Run through the records and, wherever a line holds the word "lines", return that line.

** RECORDS SUPPLIED **

----------

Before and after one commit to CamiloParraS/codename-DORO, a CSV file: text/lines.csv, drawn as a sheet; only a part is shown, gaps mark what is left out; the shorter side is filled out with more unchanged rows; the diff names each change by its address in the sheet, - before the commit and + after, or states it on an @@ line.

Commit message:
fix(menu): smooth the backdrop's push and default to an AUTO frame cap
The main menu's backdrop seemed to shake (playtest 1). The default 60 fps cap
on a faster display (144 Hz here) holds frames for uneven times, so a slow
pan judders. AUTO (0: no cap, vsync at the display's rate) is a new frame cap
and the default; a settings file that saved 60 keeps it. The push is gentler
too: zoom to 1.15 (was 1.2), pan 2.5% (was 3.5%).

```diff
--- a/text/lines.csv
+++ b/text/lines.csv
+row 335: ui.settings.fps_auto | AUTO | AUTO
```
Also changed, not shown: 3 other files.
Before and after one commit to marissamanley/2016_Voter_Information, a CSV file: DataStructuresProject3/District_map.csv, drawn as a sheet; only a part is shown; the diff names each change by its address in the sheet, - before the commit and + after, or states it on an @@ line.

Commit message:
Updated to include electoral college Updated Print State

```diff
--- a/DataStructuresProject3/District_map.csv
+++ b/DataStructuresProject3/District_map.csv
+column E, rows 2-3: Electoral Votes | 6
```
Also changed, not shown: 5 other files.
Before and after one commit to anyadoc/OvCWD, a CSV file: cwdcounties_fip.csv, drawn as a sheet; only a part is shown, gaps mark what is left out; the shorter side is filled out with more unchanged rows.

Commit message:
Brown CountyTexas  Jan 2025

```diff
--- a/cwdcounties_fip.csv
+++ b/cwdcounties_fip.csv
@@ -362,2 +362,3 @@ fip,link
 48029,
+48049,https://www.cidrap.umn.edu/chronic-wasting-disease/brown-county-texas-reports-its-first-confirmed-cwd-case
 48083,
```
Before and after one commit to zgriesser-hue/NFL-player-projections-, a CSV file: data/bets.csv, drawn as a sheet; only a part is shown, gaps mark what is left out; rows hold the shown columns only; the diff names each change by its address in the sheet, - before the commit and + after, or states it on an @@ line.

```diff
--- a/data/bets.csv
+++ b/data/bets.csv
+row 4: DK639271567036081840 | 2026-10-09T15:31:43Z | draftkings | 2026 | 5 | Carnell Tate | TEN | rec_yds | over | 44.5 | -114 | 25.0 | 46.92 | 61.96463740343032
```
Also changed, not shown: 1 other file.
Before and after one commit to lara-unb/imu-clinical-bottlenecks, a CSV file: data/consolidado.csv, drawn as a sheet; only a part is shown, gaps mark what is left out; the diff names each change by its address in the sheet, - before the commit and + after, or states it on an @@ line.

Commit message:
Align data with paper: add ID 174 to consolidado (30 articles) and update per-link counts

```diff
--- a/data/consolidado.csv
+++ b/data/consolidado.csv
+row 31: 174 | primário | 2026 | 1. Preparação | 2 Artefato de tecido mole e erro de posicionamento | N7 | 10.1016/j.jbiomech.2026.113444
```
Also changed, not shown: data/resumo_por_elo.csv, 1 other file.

----------

** ANSWER TO THE EXERCISE **
Before and after one commit to CamiloParraS/codename-DORO, a CSV file: text/lines.csv, drawn as a sheet; only a part is shown, gaps mark what is left out; the shorter side is filled out with more unchanged rows; the diff names each change by its address in the sheet, - before the commit and + after, or states it on an @@ line.
--- a/text/lines.csv
+++ b/text/lines.csv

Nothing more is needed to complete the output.